• WHAT IS NEEDED: Repeat the entries exactly as they stand.

• INFORMATION SUPPLIED:
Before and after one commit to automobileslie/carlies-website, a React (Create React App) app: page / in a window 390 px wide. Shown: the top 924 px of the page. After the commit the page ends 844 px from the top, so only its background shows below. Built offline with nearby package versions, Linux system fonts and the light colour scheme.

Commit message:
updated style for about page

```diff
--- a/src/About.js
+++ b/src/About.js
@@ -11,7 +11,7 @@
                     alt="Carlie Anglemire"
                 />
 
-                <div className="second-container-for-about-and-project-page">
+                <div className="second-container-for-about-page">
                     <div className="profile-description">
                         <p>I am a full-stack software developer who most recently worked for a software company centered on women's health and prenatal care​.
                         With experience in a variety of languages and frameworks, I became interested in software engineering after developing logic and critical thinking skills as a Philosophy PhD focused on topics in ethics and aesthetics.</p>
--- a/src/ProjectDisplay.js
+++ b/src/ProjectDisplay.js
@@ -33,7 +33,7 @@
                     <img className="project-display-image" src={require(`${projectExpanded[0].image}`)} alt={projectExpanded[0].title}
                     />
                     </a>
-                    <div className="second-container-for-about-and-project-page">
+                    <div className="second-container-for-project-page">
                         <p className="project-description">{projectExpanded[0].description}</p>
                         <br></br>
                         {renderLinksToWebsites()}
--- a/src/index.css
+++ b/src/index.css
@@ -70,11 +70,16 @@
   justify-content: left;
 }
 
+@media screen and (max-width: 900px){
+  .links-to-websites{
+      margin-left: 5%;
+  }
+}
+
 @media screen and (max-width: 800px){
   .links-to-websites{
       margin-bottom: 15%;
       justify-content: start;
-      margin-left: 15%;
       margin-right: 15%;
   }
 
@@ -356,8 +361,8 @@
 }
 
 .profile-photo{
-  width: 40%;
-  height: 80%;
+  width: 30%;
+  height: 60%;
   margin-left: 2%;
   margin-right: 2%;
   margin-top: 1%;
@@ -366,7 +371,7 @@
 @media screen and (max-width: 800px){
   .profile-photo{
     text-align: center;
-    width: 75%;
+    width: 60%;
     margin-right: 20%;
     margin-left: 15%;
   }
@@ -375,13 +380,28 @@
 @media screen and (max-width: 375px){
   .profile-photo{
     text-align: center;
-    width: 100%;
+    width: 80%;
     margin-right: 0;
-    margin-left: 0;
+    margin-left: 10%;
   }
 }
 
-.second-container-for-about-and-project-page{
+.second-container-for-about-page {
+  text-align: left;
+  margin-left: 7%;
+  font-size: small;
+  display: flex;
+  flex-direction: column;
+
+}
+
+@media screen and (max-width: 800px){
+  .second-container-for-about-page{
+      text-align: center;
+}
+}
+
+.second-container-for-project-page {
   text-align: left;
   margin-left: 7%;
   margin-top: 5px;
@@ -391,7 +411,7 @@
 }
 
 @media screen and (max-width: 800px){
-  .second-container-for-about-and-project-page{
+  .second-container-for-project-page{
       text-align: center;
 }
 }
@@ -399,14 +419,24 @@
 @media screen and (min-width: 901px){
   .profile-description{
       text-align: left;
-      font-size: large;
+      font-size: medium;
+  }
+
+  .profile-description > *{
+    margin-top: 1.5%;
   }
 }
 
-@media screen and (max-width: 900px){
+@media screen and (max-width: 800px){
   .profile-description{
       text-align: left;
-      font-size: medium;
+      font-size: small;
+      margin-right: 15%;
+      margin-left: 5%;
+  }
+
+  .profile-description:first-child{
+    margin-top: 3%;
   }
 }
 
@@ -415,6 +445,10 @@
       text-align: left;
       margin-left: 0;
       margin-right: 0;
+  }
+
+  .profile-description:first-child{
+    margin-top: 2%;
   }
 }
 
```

• ANSWER TO THE PROBLEM:
Before and after one commit to automobileslie/carlies-website, a React (Create React App) app: page / in a window 390 px wide. Shown: the top 924 px of the page. After the commit the page ends 844 px from the top, so only its background shows below. Built offline with nearby package versions, Linux system fonts and the light colour scheme.

Commit message:
updated style for about page

```diff
--- a/src/About.js
+++ b/src/About.js
@@ -11,7 +11,7 @@
                     alt="Carlie Anglemire"
                 />
 
-                <div className="second-container-for-about-and-project-page">
+                <div className="second-container-for-about-page">
                     <div className="profile-description">
                         <p>I am a full-stack software developer who most recently worked for a software company centered on women's health and prenatal care​.
                         With experience in a variety of languages and frameworks, I became interested in software engineering after developing logic and critical thinking skills as a Philosophy PhD focused on topics in ethics and aesthetics.</p>
--- a/src/ProjectDisplay.js
+++ b/src/ProjectDisplay.js
@@ -33,7 +33,7 @@
                     <img className="project-display-image" src={require(`${projectExpanded[0].image}`)} alt={projectExpanded[0].title}
                     />
                     </a>
-                    <div className="second-container-for-about-and-project-page">
+                    <div className="second-container-for-project-page">
                         <p className="project-description">{projectExpanded[0].description}</p>
                         <br></br>
                         {renderLinksToWebsites()}
--- a/src/index.css
+++ b/src/index.css
@@ -70,11 +70,16 @@
   justify-content: left;
 }
 
+@media screen and (max-width: 900px){
+  .links-to-websites{
+      margin-left: 5%;
+  }
+}
+
 @media screen and (max-width: 800px){
   .links-to-websites{
       margin-bottom: 15%;
       justify-content: start;
-      margin-left: 15%;
       margin-right: 15%;
   }
 
@@ -356,8 +361,8 @@
 }
 
 .profile-photo{
-  width: 40%;
-  height: 80%;
+  width: 30%;
+  height: 60%;
   margin-left: 2%;
   margin-right: 2%;
   margin-top: 1%;
@@ -366,7 +371,7 @@
 @media screen and (max-width: 800px){
   .profile-photo{
     text-align: center;
-    width: 75%;
+    width: 60%;
     margin-right: 20%;
     margin-left: 15%;
   }
@@ -375,13 +380,28 @@
 @media screen and (max-width: 375px){
   .profile-photo{
     text-align: center;
-    width: 100%;
+    width: 80%;
     margin-right: 0;
-    margin-left: 0;
+    margin-left: 10%;
   }
 }
 
-.second-container-for-about-and-project-page{
+.second-container-for-about-page {
+  text-align: left;
+  margin-left: 7%;
+  font-size: small;
+  display: flex;
+  flex-direction: column;
+
+}
+
+@media screen and (max-width: 800px){
+  .second-container-for-about-page{
+      text-align: center;
+}
+}
+
+.second-container-for-project-page {
   text-align: left;
   margin-left: 7%;
   margin-top: 5px;
@@ -391,7 +411,7 @@
 }
 
 @media screen and (max-width: 800px){
-  .second-container-for-about-and-project-page{
+  .second-container-for-project-page{
       text-align: center;
 }
 }
@@ -399,14 +419,24 @@
 @media screen and (min-width: 901px){
   .profile-description{
       text-align: left;
-      font-size: large;
+      font-size: medium;
+  }
+
+  .profile-description > *{
+    margin-top: 1.5%;
   }
 }
 
-@media screen and (max-width: 900px){
+@media screen and (max-width: 800px){
   .profile-description{
       text-align: left;
-      font-size: medium;
+      font-size: small;
+      margin-right: 15%;
+      margin-left: 5%;
+  }
+
+  .profile-description:first-child{
+    margin-top: 3%;
   }
 }
 
@@ -415,6 +445,10 @@
       text-align: left;
       margin-left: 0;
       margin-right: 0;
+  }
+
+  .profile-description:first-child{
+    margin-top: 2%;
   }
 }
 
```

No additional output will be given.